In All We Can Do Is Wait, Richard Lawson takes the reader on a journey of emotion, dread, and suspense.
What’s worse than knowing a loved one is dead? Waiting to find out if they’re alive.
There was a bridge collapse in Boston. A local hospital is flooded by a frantic crowd. All searching for news about their parents (siblings Jason and Alexa and also Morgan), their sisters (Skyler), their girlfriends (Scott)… Despite the waiting room being packed, these teens have never felt more alone. But with the help of each other–the help of strangers–they can survive the day.
Jason and Alexa used to be close. But Jason’s been lost for a while. A hollow shell, often turning to alcohol and drugs to try to fill the void that echoes in his head. Alexa’s looking for a sense of self, a sense of wonder. But lately, she keeps coming up empty. Skyler’s not sure how to define herself without her sister Kate. Kate is practically a mother figure to Skyler, even though they are only a few years apart in age. Scott loves Aimee–of that, he’s sure. But things have been rocky between them since Aimee’s been looking ahead to her future. Scott will still be working for his parents after high school. He’s not going anywhere, but he worries Aimee may already be out of reach. Morgan has her dad…and that’s about it. Her mom’s been out of the picture for a while. She’s crippled by the idea of what it might be like to go home, alone.
Lawson’s writing choices for All We Can Do Is Wait are not ones I’d normally have much faith in: a tale told by multiple narrators in third-person perspective, alternating between the past and the present. There are a lot of balls in the air, but not once was I overwhelmed or confused. Lawson’s decisions not only tolerate the story, they highlight it.
Even though there are quite a few characters, each is developed eloquently. They are dynamic. They are flawed. They are emotional. They have depth. Lawson manages to reflect an authentic teenage–and really, human–perspective in each and every one of them. There is nothing cheap about Lawson’s writing.
Personally, I’m not a fan of novels that include drinking and drug use. I admit, there was a little more in here than I wanted to read about. But this novel was not meant to be pretty or sparkly. It is heavy, and I appreciate it for that. Know you’re not in for a light read with All We Can Do Is Wait, but you are in for a captivating one.

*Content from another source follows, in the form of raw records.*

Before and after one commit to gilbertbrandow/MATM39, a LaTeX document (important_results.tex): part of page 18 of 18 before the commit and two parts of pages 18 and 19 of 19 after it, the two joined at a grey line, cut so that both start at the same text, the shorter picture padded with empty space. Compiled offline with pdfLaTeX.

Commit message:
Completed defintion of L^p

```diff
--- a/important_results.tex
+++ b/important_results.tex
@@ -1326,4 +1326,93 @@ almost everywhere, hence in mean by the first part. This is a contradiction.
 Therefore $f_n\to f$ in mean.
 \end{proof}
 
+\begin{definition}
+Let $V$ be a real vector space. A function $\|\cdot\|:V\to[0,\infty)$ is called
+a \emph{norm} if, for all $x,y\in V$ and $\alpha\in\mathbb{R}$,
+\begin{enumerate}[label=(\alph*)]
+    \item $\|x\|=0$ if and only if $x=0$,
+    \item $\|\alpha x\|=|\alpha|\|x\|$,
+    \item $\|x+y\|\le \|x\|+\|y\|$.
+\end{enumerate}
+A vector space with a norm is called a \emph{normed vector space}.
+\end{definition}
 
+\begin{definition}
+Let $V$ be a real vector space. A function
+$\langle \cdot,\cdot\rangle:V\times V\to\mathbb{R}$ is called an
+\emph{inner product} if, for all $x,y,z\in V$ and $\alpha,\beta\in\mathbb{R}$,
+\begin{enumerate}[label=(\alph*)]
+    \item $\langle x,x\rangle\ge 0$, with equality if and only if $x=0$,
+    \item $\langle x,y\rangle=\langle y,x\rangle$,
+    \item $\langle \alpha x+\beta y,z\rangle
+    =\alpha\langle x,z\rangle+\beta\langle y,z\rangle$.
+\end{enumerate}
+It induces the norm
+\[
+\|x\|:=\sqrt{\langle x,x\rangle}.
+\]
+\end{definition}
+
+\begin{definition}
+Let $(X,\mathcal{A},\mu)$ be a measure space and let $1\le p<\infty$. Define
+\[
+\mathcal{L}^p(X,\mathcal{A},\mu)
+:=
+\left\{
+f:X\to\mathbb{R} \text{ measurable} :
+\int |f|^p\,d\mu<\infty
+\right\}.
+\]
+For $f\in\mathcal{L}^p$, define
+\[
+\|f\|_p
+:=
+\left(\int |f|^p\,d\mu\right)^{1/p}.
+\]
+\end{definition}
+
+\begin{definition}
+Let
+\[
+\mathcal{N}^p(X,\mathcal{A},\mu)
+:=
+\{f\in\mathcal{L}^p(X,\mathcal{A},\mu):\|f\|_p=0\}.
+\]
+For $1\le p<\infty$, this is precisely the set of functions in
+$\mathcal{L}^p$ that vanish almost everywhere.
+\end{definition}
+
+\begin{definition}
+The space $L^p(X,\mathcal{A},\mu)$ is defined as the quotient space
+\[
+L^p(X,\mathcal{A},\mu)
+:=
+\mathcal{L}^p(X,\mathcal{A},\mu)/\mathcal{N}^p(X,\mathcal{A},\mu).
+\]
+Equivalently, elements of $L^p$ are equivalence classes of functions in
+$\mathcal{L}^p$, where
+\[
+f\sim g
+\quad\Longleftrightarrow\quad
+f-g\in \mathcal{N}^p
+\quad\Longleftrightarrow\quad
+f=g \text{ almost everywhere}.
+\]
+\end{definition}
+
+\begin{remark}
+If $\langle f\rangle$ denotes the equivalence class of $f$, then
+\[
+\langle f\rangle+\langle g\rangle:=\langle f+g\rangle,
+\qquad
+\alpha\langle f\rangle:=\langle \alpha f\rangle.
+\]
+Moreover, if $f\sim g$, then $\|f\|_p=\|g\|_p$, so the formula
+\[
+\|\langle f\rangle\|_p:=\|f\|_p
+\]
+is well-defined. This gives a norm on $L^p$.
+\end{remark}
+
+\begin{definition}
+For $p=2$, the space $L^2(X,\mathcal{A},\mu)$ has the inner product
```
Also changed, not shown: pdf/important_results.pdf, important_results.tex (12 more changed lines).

*Please note that there are possible triggers in this novel. Alcohol use, drug use, and domestic violence are all included.*
RATING: 4.5 OUT OF 5 STARS
All We Can Do Is Wait is out now! Grab your copy from Amazon.
In the hours after a bridge collapse rocks their city, a group of Boston teenagers meet in the waiting room of Massachusetts General Hospital:
Siblings Jason and Alexa have already experienced enough grief for a lifetime, so in this moment of confusion and despair, Alexa hopes that she can look to her brother for support. But a secret Jason has been keeping from his sister threatens to tear the siblings apart…right when they need each other most.
Scott is waiting to hear about his girlfriend, Aimee, who was on a bus with her theater group when the bridge went down. Their relationship has been rocky, but Scott knows that if he can just see Aimee one more time, if she can just make it through this ordeal and he can tell her he loves her, everything will be all right.
And then there’s Skyler, whose sister Kate—the sister who is more like a mother, the sister who is basically Skyler’s everything—was crossing the bridge when it collapsed. As the minutes tick by without a word from the hospital staff, Skyler is left to wonder how she can possibly move through life without the one person who makes her feel strong when she’s at her weakest.